If you aren’t leading an active lifestyle, your risk for developing high blood pressure increases. In fact, the more sedentary you are, the more likely you’ll be to develop hypertension. This is because not exercising your heart, the largest muscle in your body, can cause it to weaken. And the weaker your heart is, the more difficulty it can have pumping blood through your body.


You can’t control your age, and, unfortunately, the risk of developing hypertension increases as you get older. In fact, 77% of men and 75% of women over age 65 have this health condition. For men, the risk increases beginning at age 45, and for women the risk increases beginning at age 55.  

Sodium intake

The standard American diet is high in processed foods and animal products. Sadly, this means we eat more than two times the recommended daily allowance of sodium. This is bad news for our blood pressure, because high-sodium diets are highly correlated to hypertension.  

Potassium intake

While sodium increases blood pressure, potassium helps keep it low naturally. This is because it keeps your muscles, including your heart, and the walls of your blood vessels relaxed and functioning at healthy levels. 
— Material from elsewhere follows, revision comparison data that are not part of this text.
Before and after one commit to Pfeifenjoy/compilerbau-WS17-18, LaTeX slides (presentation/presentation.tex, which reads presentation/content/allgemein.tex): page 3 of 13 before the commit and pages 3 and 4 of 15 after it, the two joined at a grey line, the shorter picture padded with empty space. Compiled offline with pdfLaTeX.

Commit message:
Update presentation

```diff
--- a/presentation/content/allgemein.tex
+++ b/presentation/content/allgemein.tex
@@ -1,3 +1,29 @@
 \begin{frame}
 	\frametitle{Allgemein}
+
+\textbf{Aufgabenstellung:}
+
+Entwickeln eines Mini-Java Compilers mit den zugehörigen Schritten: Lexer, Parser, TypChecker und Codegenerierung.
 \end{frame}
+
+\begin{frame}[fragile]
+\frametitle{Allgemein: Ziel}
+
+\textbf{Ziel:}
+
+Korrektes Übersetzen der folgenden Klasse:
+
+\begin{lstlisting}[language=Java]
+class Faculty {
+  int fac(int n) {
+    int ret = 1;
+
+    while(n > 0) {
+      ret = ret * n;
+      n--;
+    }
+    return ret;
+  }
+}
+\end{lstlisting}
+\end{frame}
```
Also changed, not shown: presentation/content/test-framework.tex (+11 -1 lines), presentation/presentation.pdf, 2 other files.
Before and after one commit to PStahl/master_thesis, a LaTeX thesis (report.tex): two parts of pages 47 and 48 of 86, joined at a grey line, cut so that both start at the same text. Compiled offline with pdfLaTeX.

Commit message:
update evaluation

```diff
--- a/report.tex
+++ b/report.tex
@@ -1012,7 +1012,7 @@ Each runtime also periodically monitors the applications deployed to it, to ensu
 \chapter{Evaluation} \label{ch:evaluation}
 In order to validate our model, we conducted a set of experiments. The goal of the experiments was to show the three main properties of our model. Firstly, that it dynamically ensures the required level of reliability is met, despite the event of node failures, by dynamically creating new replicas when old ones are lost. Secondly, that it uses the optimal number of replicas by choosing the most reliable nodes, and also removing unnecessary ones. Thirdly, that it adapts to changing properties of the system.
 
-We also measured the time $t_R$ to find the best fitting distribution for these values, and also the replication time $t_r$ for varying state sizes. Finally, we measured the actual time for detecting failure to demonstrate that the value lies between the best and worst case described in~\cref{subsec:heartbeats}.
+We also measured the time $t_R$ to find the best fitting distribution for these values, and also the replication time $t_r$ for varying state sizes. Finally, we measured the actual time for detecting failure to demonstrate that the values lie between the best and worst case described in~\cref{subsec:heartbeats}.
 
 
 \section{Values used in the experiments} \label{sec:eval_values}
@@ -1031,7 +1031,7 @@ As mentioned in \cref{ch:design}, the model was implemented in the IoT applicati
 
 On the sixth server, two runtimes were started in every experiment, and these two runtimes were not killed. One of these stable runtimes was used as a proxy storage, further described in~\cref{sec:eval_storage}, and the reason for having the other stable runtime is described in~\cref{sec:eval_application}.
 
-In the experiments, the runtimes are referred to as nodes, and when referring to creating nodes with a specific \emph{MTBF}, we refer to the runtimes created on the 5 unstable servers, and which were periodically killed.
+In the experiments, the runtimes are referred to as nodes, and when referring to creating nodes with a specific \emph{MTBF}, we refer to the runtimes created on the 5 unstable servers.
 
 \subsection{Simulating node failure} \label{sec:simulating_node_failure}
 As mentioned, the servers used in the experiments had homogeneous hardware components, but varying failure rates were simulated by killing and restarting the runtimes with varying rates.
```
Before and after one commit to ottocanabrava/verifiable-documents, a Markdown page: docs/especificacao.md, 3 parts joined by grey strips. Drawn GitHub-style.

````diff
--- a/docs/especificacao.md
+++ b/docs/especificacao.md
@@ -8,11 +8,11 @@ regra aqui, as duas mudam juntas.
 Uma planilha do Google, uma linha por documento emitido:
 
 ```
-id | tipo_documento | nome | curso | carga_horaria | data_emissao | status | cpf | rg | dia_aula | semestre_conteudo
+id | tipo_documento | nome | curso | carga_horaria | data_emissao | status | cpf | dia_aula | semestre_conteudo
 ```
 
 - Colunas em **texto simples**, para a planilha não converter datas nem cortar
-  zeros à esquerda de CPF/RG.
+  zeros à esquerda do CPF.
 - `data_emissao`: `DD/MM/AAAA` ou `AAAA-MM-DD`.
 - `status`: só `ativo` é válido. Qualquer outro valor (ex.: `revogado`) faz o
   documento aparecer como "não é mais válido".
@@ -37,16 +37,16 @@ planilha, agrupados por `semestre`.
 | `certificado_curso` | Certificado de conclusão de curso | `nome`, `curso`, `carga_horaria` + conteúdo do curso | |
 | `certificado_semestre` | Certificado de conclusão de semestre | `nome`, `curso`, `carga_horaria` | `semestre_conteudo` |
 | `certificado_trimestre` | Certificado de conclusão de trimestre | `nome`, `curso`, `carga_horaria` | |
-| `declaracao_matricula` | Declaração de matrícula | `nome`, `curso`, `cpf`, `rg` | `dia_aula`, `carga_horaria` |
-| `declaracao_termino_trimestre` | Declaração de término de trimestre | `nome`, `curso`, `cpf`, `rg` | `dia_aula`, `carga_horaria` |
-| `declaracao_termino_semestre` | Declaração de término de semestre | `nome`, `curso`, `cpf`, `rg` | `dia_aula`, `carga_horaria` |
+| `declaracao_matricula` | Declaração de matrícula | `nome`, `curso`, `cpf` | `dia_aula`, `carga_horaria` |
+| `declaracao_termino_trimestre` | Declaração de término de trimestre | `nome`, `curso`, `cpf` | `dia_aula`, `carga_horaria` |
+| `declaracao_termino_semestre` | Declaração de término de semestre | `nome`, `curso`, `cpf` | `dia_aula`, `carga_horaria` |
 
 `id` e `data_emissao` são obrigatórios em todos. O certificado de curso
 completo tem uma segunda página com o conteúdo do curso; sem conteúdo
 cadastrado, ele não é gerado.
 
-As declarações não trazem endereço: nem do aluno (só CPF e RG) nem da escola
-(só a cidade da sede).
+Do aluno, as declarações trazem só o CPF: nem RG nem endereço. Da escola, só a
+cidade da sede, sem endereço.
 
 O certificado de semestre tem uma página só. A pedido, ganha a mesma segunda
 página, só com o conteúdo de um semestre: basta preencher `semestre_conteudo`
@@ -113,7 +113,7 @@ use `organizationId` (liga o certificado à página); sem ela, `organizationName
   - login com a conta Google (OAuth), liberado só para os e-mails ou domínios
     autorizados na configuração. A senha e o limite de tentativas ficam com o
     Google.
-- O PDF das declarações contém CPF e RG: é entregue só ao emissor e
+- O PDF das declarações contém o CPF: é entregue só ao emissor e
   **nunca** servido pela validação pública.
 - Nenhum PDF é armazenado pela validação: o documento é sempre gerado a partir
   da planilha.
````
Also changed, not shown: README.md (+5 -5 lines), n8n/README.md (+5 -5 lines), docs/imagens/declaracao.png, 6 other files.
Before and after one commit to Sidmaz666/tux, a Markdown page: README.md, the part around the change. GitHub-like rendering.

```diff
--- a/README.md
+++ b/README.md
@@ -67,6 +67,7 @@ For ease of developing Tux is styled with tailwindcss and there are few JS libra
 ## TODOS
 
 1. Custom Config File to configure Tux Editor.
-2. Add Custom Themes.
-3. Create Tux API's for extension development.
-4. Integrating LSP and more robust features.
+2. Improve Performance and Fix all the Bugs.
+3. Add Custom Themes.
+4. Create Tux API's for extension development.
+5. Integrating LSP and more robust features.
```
Yet consuming a standard American diet, which is high in processed foods and animal products and low in fruits, vegetables, legumes, and beans, means most Americans get less than half of the potassium needed to maintain a healthy heart and optimal blood pressure.  

Stress levels

Most of us experience stress every day, causing the release of hormones that put the body into “flight or fight” mode. These same hormones cause blood pressure to rise, so if stress becomes chronic, you can develop hypertension. 


Like age, you can’t control your race, and some ethnicities are linked to higher incidences of hypertension. For example, non-Hispanic black adults are more likely than people from any other racial background to develop high blood pressure. And black women over age 65 have the highest risk.

Family history 

You have an elevated risk of developing high blood pressure if you have a family history of hypertension. Researchers are currently looking into whether this is due to the link between hypertension and genes or learned behaviors, such as poor diet or lack of exercise. Be sure to tell your provider at Prima Medicine if you have a family history of hypertension.  

Managing high blood pressure

If you have high blood pressure, taking steps to get your hypertension under control is essential, since unmanaged high blood pressure can contribute to serious medical conditions, such as stroke and heart disease. 

You can have your blood pressure evaluated at your annual physical or by scheduling an on-site blood pressure check at Prima Medicine. Your provider will track any changes over time, and if you’re diagnosed with hypertension, our team can recommend a personalized treatment plan, which may include:

  • Lifestyle changes, such as quitting smoking and getting regular exercise
  • Making changes to your diet, such as reducing salt and sodium intake
  • Losing excess weight
  • Learning healthy stress-management techniques

In some cases, your provider may prescribe medications to help manage your blood pressure and get your numbers under control. 

To get your blood pressure checked and to get the care you need if you have high blood pressure, book an appointment online or over the phone with Prima Medicine today.

Schedule a Consultation

* All indicated fields must be completed. Please include non-medical questions and correspondence only.
By entering your phone number, you agree to receive text messages according to our terms of use and privacy policy.

Accessibility Toolbar